    Jassen T./National Geographic Traveler Photo Contest

    National Geographic Traveler Photo Contest Entries

    Slide 6

    Incredibly beautiful and extremely remote. Koehn Lake, Mojave Desert, California. Aerial Image.

    Howard Singleton/National Geographic Traveler Photo Contest

    National Geographic Traveler Photo Contest Entries

    Slide 7

    Lucky timing! The oxpecker was originally sitting on hippo's head. I could see the hippo was going into a huge yawn (threat display?) and the oxpecker had to vacate it's perch. When I snapped the pic, the oxpecker appeared on the verge of being inhaled and was perfectly positioned between the massive gaping jaws of the hippo. The oxpecker also appears to be screeching in terror and back-pedaling to avoid being a snack!

    Abrar Mohsin/National Geographic Traveler Photo Contest

    National Geographic Traveler Photo Contest Entries

    Slide 8

    The Yetis of Nepal - The Aghoris as they are called are marked by colorful body paint and clothes

    Madeline Crowley/National Geographic Traveler Photo Contest

    National Geographic Traveler Photo Contest Entries

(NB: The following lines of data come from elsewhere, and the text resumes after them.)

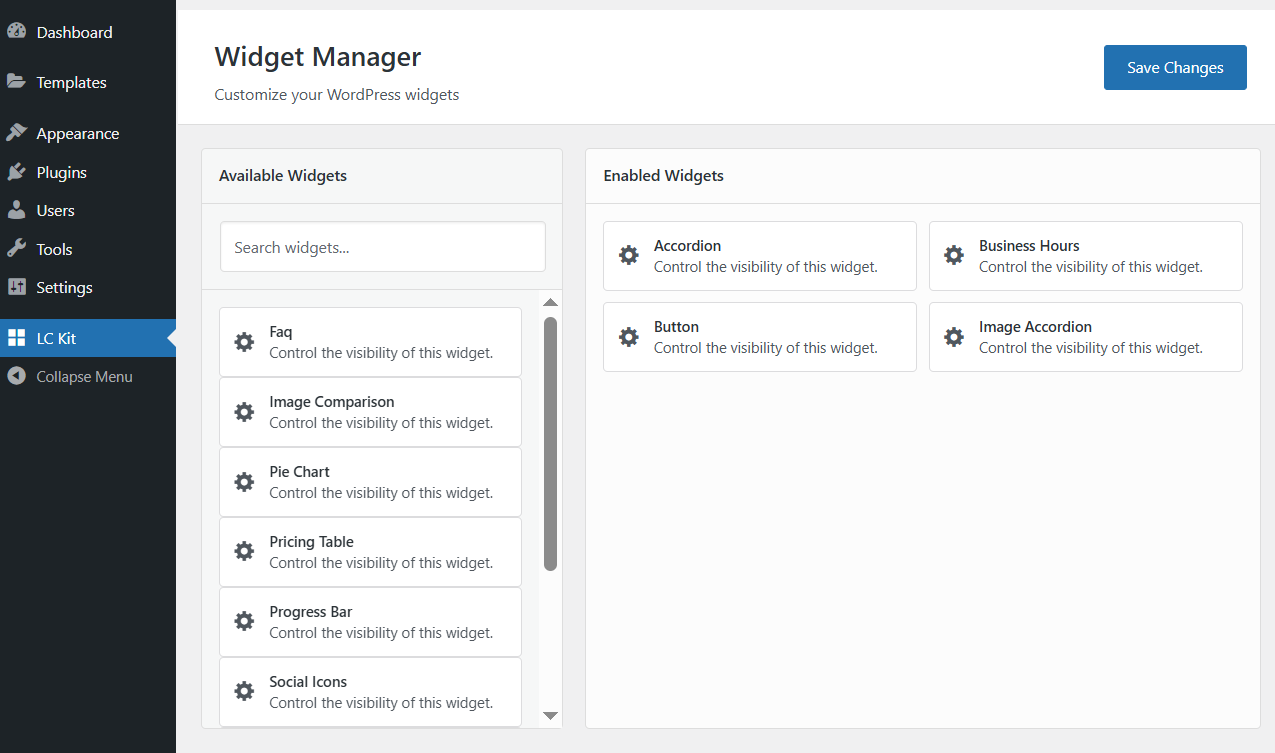
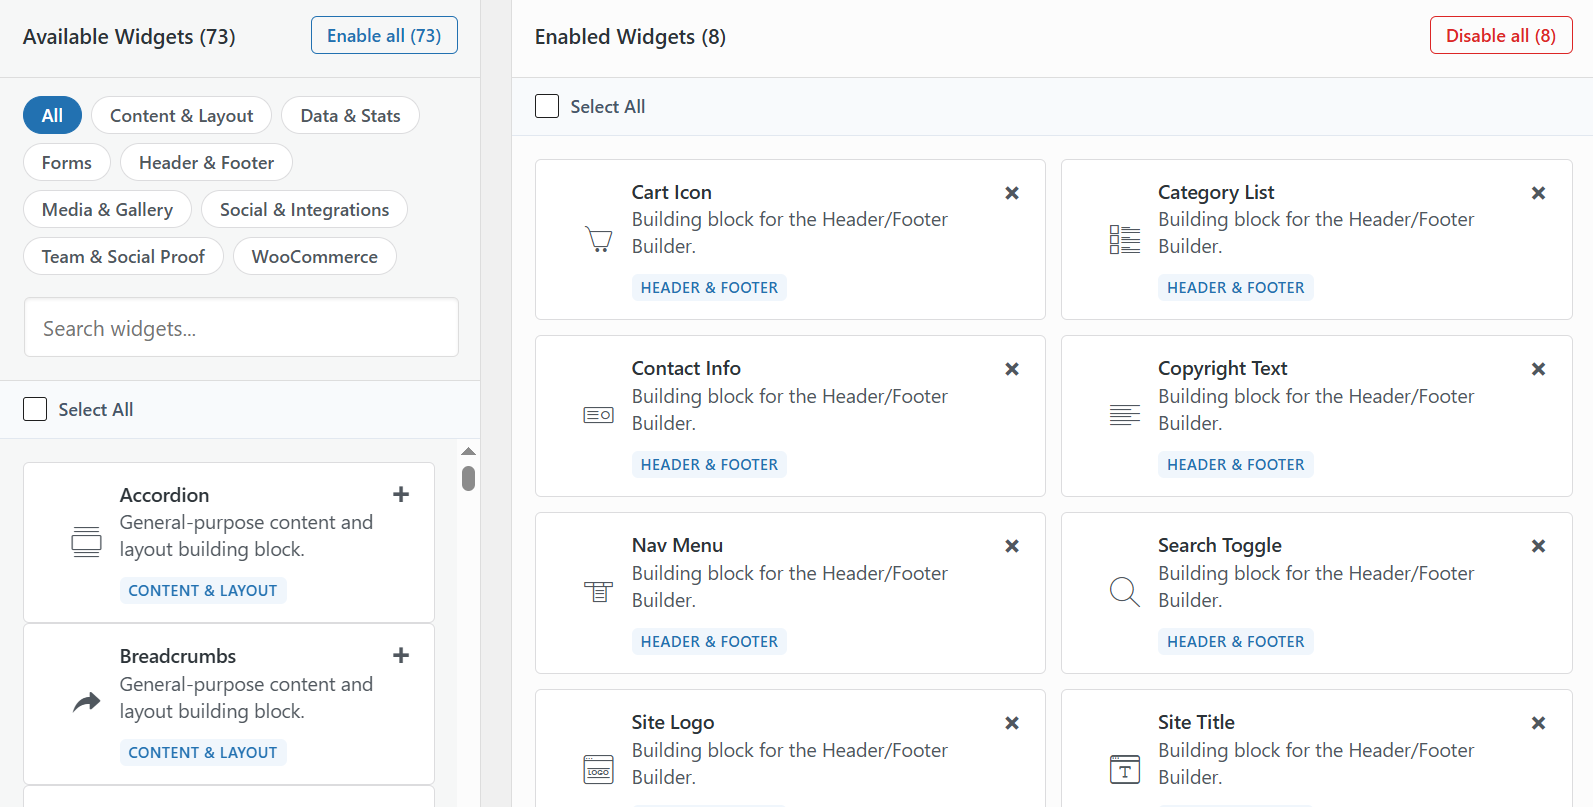
update readme and screenshots

diff --git a/lc-addons-kit-for-elementor.php b/lc-addons-kit-for-elementor.php
@@ -2,11 +2,11 @@
 
 /**
  * Plugin Name: LC Addons Kit for Elementor
- * Plugin URI: https://lionecoders.com
+ * Plugin URI: https://mveous.com
  * Description: A powerful Elementor addon plugin that offers a wide range of widgets categorized into 'LC Kit'.
- * Version: 1.1.1
- * Author: Lionecoders
- * Author URI: https://lionecoders.com
+ * Version: 1.2.1
+ * Author: Mveous
+ * Author URI: https://mveous.com
  * Text Domain: lc-addons-kit-for-elementor
  * Requires at least: 5.0
  * Tested up to: 7.0
@@ -50,7 +50,7 @@ class LCAKE_Elementor_Addons_Kit {
 	 * @return void
 	 */
 	private function define_constants() {
-		define( 'LCAKE_EAK_VERSION', '1.1.12' );
+		define( 'LCAKE_EAK_VERSION', '1.2.1' );
 		define( 'LCAKE_EAK_PATH', plugin_dir_path( __FILE__ ) );
 		define( 'LCAKE_EAK_URL', plugin_dir_url( __FILE__ ) );
 	}

diff --git a/README.md b/README.md
@@ -4,7 +4,7 @@ A powerful Elementor addon plugin that offers 83 widgets categorized into 'LC Ki
 
 ## Description
 
-**LC Elementor Addons Kit** is a comprehensive Elementor addon plugin developed by Lionecoders that provides a wide range of professional widgets to enhance your Elementor page building experience.
+**LC Elementor Addons Kit** is a comprehensive Elementor addon plugin that provides a wide range of professional widgets to enhance your Elementor page building experience.
 
 ### 🎯 Core Features
 
@@ -14,23 +14,21 @@ A powerful Elementor addon plugin that offers 83 widgets categorized into 'LC Ki
 * **Modern UI**: Beautiful and responsive admin interface
 * **Performance Optimized**: Lightweight and fast loading
 
-### 📦 LC Header & Footer Widgets (9 Widgets)
+### 📦 LC Header & Footer Widgets (8 Widgets)
 
 * Cart Icon
 * Category List
 * Contact Info
 * Copyright Text
 * Nav Menu
-* Post Grid
 * Search Toggle
 * Site Logo
 * Site Title
 
-### 📦 LC Kit Widgets (74 Widgets)
+### 📦 LC Kit Widgets (73 Widgets)
 
 * Accordion
 * Advanced Data Table
-* Better Payment
 * Betterdocs Category Box
 * Betterdocs Category Grid
 * Betterdocs Search Form
@@ -131,8 +129,8 @@ A powerful Elementor addon plugin that offers 83 widgets categorized into 'LC Ki
 
 ### How do I enable/disable widgets?
 
-1. Go to **LC Kit** in your WordPress admin menu
-2. Use the toggle switches to enable/disable widgets
+1. Go to **LC Kit > Widget Manager** in your WordPress admin menu
+2. Select the widgets to enable or disable.
 3. Widgets are organized by category for easy management
 4. Save settings to apply changes
 
@@ -168,8 +166,8 @@ This plugin is specifically designed for Elementor and requires Elementor to be 
 ## Usage
 
 ### Admin Dashboard
-1. Go to **LC Kit** in your WordPress admin menu
-2. Use the toggle switches to enable/disable widgets
+1. Go to **LC Kit > Widget Manager** in your WordPress admin menu
+2. Select the widgets to enable or disable.
 3. Widgets are organized by category for easy management
 4. Save settings to apply changes
 
@@ -178,7 +176,6 @@ This plugin is specifically designed for Elementor and requires Elementor to be 
 2. Look for **LC Kit** and **LC Header & Footer kit** categories
 3. Drag and drop enabled widgets to your layout
 4. Customize widget settings in the Elementor panel
-
 
 ## Performance
 
@@ -195,6 +192,16 @@ This plugin is specifically designed for Elementor and requires Elementor to be 
 
 ## Changelog
 
+### 1.2.1
+* Added LC Header Footer Kit Widgets.
+* Added Template Create System.
+* Added 70+ more widgets.
+* Update Admin Dashboard UI for a better user experience.
+
+### 1.1.1
+* Fix minor issues.
+* Tested Upto WordPress 7.0
+
 ### 1.1.0
 * Added LC Contact Form 7, LC MailChimp, LC Funfact, LC Countdown Timer, LC Drop Caps, LC Heading widgets, LC Image Box.
 * Tested Upto Elementor 4.0.
@@ -204,10 +211,6 @@ This plugin is specifically designed for Elementor and requires Elementor to be 
 
 ### 1.0.0
 * Initial release
-
-## Credits
-
-Developed by [Lionecoders](https://lionecoders.com)
 
 ## License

    Slide 9

    Taken from a zodiac raft on a painfully cold, rainy day

    Ian Bird/National Geographic Traveler Photo Contest

    National Geographic Traveler Photo Contest Entries

    Slide 10

    This wave is situated right near the CBD of Sydney. Some describe it as the most dangerous wave in Australia, due to it breaking on barnacle covered rocks only a few feet deep and only ten metres from the cliff face. If you fall off you could find yourself in a life and death situation. This photo was taken 300 feet directly above the wave from a helicopter, just as the surfer is pulling into the lip of the barrel.

  • Recent Slide Shows

Comments

0 Comments

Comment Preview

Your name will appear as username ( settings | log out )

You may use these HTML tags and attributes: <a href=""> <b> <em> <strong> <i> <blockquote>